# [TASK INPUTS]
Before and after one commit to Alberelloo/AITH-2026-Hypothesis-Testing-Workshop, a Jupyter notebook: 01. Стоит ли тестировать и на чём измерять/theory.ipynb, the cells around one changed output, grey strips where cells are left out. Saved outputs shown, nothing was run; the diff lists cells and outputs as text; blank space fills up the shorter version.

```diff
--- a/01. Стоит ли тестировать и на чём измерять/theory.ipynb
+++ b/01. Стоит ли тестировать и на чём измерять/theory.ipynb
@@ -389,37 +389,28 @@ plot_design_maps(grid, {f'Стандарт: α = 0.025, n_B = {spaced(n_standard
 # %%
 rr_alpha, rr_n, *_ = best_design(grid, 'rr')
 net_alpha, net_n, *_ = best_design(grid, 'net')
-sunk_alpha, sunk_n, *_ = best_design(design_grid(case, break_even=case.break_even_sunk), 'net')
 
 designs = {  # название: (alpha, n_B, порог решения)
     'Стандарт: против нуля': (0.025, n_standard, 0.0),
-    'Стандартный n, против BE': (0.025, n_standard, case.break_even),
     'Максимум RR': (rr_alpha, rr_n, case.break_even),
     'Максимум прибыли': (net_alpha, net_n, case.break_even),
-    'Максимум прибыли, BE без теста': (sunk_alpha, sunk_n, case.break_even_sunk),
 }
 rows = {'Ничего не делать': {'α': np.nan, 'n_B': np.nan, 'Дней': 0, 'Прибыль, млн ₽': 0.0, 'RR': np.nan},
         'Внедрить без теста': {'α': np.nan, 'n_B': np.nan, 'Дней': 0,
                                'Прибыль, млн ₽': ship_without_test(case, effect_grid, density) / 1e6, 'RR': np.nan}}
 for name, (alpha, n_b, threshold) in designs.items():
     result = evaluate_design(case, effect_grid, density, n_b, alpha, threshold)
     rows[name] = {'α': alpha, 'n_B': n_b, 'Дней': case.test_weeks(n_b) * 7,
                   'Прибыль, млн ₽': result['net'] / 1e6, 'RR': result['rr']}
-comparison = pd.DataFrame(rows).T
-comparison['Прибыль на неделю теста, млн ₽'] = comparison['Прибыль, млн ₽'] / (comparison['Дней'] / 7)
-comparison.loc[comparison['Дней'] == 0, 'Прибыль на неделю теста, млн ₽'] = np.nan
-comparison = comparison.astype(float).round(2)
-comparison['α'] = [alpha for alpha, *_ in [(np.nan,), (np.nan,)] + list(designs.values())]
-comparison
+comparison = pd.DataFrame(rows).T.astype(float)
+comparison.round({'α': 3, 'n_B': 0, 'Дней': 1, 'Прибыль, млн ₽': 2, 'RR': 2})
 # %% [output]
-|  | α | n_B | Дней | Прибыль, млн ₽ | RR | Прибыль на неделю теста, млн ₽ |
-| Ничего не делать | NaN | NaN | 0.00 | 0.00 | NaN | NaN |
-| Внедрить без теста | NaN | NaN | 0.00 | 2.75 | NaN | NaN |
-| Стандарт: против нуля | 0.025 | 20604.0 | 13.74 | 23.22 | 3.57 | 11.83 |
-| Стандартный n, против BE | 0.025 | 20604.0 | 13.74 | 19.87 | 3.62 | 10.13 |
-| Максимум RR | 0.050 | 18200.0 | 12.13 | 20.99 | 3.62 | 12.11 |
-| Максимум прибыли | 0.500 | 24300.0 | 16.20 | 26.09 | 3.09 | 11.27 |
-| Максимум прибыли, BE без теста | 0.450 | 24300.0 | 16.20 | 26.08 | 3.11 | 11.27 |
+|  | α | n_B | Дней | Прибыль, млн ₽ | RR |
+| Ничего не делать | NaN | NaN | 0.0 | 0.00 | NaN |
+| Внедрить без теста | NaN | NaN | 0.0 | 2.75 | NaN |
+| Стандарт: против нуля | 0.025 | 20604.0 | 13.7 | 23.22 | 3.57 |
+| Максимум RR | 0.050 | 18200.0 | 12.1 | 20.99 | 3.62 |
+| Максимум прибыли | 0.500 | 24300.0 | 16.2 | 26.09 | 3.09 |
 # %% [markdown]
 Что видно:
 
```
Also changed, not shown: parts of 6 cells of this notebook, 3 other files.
---
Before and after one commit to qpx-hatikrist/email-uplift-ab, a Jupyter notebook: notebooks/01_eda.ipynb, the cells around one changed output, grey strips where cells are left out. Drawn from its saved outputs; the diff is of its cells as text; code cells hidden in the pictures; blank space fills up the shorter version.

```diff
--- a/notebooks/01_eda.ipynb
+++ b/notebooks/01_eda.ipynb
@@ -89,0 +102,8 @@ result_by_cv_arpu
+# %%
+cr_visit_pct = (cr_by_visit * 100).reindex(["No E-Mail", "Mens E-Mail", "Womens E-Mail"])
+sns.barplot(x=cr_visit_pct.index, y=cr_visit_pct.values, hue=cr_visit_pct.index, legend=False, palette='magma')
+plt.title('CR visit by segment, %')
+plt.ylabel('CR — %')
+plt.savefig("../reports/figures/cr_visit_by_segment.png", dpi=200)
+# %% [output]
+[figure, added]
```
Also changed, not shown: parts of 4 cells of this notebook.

# [WORK INSTRUCTIONS]
I need each line of the entries that holds the string "name" located and copied.

# [REPLY TO THE TASK]
 for name, (alpha, n_b, threshold) in designs.items():
     rows[name] = {'α': alpha, 'n_B': n_b, 'Дней': case.test_weeks(n_b) * 7,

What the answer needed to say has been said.